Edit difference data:
※

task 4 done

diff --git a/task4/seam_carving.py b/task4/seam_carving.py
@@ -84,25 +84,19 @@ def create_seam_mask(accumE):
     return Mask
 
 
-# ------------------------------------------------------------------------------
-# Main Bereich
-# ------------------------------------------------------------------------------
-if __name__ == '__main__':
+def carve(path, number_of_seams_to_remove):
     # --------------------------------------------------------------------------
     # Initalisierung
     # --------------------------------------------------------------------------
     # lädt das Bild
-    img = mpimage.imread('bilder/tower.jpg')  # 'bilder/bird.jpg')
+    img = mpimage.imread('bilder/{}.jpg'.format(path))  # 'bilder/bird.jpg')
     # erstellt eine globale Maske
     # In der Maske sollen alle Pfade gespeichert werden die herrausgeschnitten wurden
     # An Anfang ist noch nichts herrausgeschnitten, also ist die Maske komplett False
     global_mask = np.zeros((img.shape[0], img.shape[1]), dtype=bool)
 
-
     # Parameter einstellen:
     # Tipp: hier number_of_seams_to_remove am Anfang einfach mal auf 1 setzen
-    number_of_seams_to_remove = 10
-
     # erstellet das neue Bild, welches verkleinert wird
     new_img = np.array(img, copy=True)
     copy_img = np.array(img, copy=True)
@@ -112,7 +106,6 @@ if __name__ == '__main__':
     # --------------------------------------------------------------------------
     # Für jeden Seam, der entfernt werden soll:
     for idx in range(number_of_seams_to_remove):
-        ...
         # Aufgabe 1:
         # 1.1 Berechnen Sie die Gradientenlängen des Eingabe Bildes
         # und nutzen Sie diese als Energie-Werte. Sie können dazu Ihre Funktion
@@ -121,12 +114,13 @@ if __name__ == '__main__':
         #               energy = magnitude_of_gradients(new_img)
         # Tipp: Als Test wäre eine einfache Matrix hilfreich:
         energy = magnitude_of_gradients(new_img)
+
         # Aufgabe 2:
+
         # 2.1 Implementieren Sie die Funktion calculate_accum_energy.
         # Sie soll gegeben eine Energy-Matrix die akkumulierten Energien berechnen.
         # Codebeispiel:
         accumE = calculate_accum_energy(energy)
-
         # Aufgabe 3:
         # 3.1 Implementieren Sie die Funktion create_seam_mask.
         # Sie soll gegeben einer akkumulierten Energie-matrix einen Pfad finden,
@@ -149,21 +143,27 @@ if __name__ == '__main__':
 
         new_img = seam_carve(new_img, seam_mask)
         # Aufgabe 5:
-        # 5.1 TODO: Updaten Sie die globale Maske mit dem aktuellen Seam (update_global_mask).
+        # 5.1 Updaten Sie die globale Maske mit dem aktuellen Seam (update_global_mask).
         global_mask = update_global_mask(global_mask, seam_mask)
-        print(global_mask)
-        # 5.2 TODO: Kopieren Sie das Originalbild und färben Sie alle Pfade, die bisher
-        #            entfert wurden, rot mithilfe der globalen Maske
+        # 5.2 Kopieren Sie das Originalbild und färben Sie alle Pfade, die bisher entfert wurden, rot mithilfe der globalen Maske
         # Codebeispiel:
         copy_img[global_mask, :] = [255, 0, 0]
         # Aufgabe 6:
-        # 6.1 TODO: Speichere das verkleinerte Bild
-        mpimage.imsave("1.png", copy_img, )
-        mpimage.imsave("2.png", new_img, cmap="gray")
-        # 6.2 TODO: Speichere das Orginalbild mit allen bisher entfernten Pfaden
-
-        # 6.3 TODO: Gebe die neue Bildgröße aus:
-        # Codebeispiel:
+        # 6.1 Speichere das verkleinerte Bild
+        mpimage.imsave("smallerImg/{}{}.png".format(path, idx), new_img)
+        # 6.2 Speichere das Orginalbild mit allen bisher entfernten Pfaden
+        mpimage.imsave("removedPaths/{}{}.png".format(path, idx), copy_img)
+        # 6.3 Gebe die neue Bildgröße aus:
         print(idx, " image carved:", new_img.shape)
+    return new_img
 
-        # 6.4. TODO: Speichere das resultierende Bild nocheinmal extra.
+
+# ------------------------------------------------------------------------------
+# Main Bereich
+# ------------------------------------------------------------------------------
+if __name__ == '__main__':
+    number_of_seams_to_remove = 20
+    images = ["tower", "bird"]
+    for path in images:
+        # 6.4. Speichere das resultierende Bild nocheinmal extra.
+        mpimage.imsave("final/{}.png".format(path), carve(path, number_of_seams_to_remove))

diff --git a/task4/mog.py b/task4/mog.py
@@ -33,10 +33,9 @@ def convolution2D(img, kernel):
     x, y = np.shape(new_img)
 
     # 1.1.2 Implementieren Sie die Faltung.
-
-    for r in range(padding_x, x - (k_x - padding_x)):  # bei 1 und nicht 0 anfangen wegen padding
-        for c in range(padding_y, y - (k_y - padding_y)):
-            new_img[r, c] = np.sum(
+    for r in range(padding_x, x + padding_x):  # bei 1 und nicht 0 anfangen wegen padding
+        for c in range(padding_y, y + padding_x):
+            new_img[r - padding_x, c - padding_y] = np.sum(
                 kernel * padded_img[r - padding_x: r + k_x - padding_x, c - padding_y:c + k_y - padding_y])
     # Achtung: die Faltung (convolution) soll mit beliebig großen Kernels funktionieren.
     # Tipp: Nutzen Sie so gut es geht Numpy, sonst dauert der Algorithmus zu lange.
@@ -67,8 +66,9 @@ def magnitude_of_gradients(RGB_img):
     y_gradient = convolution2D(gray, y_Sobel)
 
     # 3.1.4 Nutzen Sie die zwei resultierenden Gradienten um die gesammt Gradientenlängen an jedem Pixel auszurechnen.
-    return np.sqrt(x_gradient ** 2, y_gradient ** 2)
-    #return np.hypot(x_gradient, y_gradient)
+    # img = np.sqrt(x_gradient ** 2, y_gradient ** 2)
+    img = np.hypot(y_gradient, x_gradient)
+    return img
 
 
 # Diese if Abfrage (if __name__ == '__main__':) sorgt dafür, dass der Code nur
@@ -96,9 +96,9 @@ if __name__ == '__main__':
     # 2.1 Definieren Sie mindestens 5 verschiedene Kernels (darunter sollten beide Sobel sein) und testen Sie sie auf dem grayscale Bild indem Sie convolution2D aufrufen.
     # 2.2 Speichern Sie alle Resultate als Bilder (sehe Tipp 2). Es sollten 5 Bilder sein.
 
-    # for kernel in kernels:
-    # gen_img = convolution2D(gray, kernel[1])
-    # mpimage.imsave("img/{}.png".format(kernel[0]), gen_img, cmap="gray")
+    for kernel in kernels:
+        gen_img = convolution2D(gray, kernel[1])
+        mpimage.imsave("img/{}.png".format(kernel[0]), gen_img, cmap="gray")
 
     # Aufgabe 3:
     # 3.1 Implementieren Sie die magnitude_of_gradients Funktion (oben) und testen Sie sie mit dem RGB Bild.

※

**Exercise requirements:** Every line of the data above that contains the word "Aufgabe" should be counted; please give the total alone.

**Solution to the problem:** 6